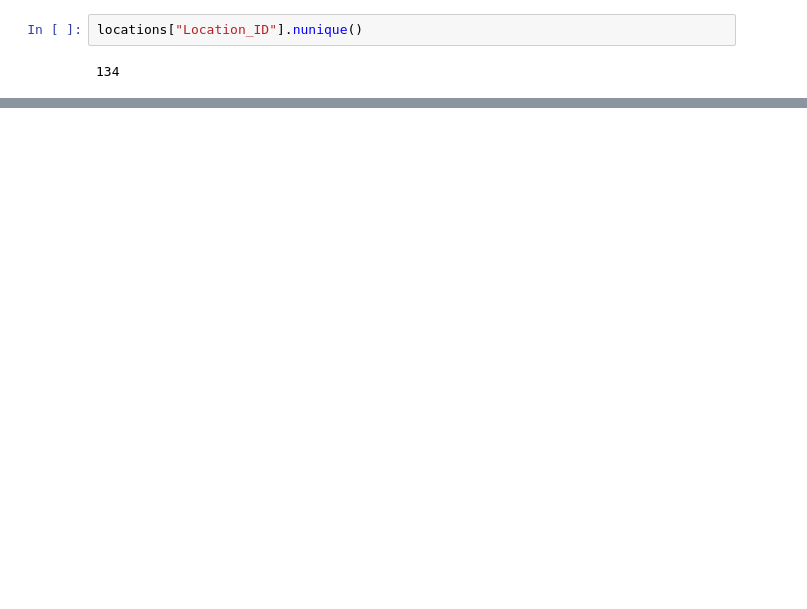
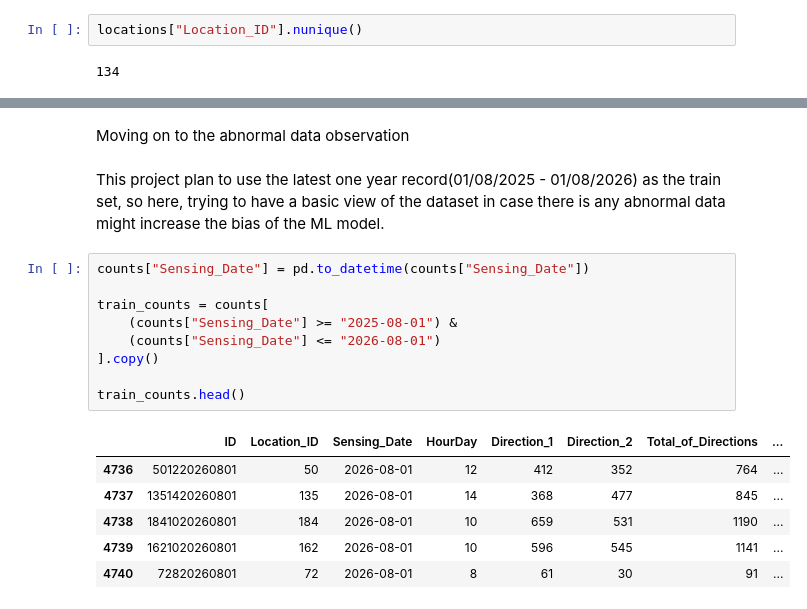
Before and after one commit to sunathbhamidipati/TA27_PathEase, a Jupyter notebook: data/data_exploration.ipynb, the cells around one changed output, grey strips where cells are left out. Drawn from its saved outputs; the diff is of its cells as text; blank space fills up the shorter version.

```diff
--- a/data/data_exploration.ipynb
+++ b/data/data_exploration.ipynb
@@ -36,0 +45,20 @@ locations["Location_ID"].nunique()
+# %% [markdown]
+Moving on to the abnormal data observation
+# %% [markdown]
+This project plan to use the latest one year record(01/08/2025 - 01/08/2026) as the train set, so here, trying to have a basic view of the dataset in case there is any abnormal data might increase the bias of the ML model.
+# %%
+counts["Sensing_Date"] = pd.to_datetime(counts["Sensing_Date"])
+
+train_counts = counts[
+    (counts["Sensing_Date"] >= "2025-08-01") &
+    (counts["Sensing_Date"] <= "2026-08-01")
+].copy()
+
+train_counts.head()
+# %% [output]
+|  | ID | Location_ID | Sensing_Date | HourDay | Direction_1 | Direction_2 | Total_of_Directions | ... |
+| 4736 | 501220260801 | 50 | 2026-08-01 | 12 | 412 | 352 | 764 | ... |
+| 4737 | 1351420260801 | 135 | 2026-08-01 | 14 | 368 | 477 | 845 | ... |
+| 4738 | 1841020260801 | 184 | 2026-08-01 | 10 | 659 | 531 | 1190 | ... |
+| 4739 | 1621020260801 | 162 | 2026-08-01 | 10 | 596 | 545 | 1141 | ... |
+| 4740 | 72820260801 | 72 | 2026-08-01 | 8 | 61 | 30 | 91 | ... |
```
Also changed, not shown: parts of 10 cells of this notebook.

> [What needs to be done]
From the entries, copy every line in which the string "ipynb" can be found.

> [Answer box]
Before and after one commit to sunathbhamidipati/TA27_PathEase, a Jupyter notebook: data/data_exploration.ipynb, the cells around one changed output, grey strips where cells are left out. Drawn from its saved outputs; the diff is of its cells as text; blank space fills up the shorter version.
--- a/data/data_exploration.ipynb
+++ b/data/data_exploration.ipynb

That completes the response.